| Problem description |
Copy each line below that has "item".

(Screenshot and code edit data)
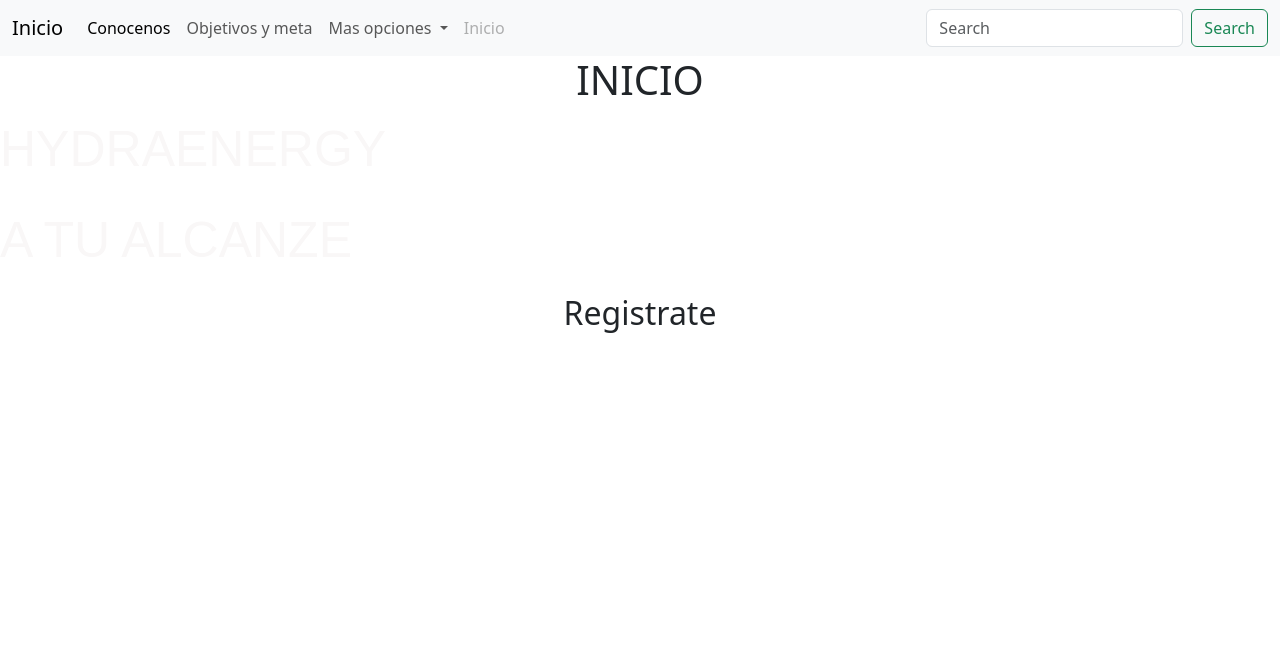
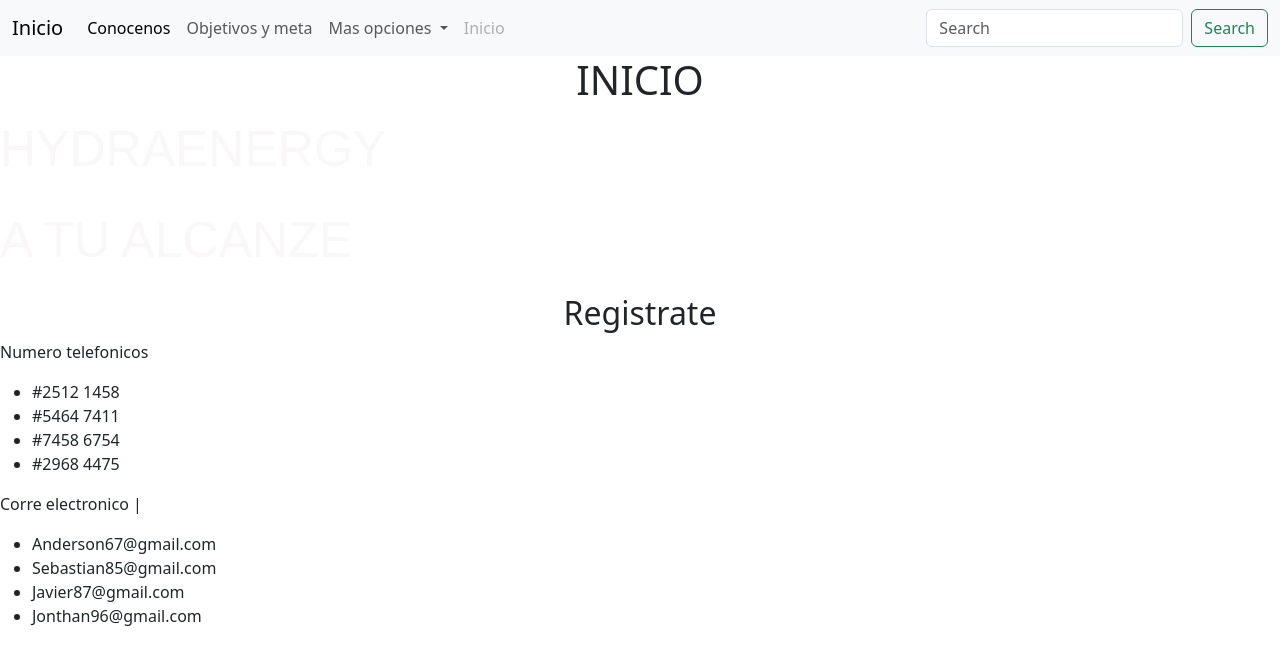
Before and after one commit to ramosjaime4555-alt/ramosjaime4555-alt.github.io, a plain HTML site: page index.html in a window 1280 px wide. Drawn offline with nearby package versions, Linux system fonts and the light colour scheme.

Commit message:
Conctados

```diff
--- a/index.html
+++ b/index.html
@@ -40,7 +40,7 @@
                         </a>
                         <ul class="dropdown-menu">
                             <li><a class="dropdown-item" href="#">Estratecia</a></li>
-                            <li><a class="dropdown-item" href="#">Contactanos</a></li>
+                            <li><a class="dropdown-item" href="#">Mas informacion</a></li>
                             <li>
                                 <hr class="dropdown-divider">
                             </li>
@@ -67,10 +67,41 @@
             <p>A TU ALCANZE</p>
         </div>
         <div class="pi2">
-            <center><h2>Registrate</h2></center>
+            <center>
+                <h2>Registrate</h2>
+            </center>
         </div>
     </div>
 
+    <div class="con">
+        <div class="con1">
+            <p>Numero telefonicos
+            <ul>
+                <li>#2512 1458</li>
+                <li>#5464 7411</li>
+                <li>#7458 6754</li>
+                <li>#2968 4475</li>
+            </ul>
+            </p>
+        </div>
+        <div class="con2">
+            <p>Corre electronico
+                |
+            <ul>
+                <li>Anderson67@gmail.com</li>
+                <li>Sebastian85@gmail.com</li>
+                <li>Javier87@gmail.com</li>
+                <li>Jonthan96@gmail.com</li>
+            </ul>
+            </p>
+        </div>
+        <div class="con3">
+
+        </div>
+        <div class="con4">
+
+        </div>
+    </div>
 
 
 
```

| Answer for this exercise |
                             <li><a class="dropdown-item" href="#">Estratecia</a></li>
-                            <li><a class="dropdown-item" href="#">Contactanos</a></li>
+                            <li><a class="dropdown-item" href="#">Mas informacion</a></li>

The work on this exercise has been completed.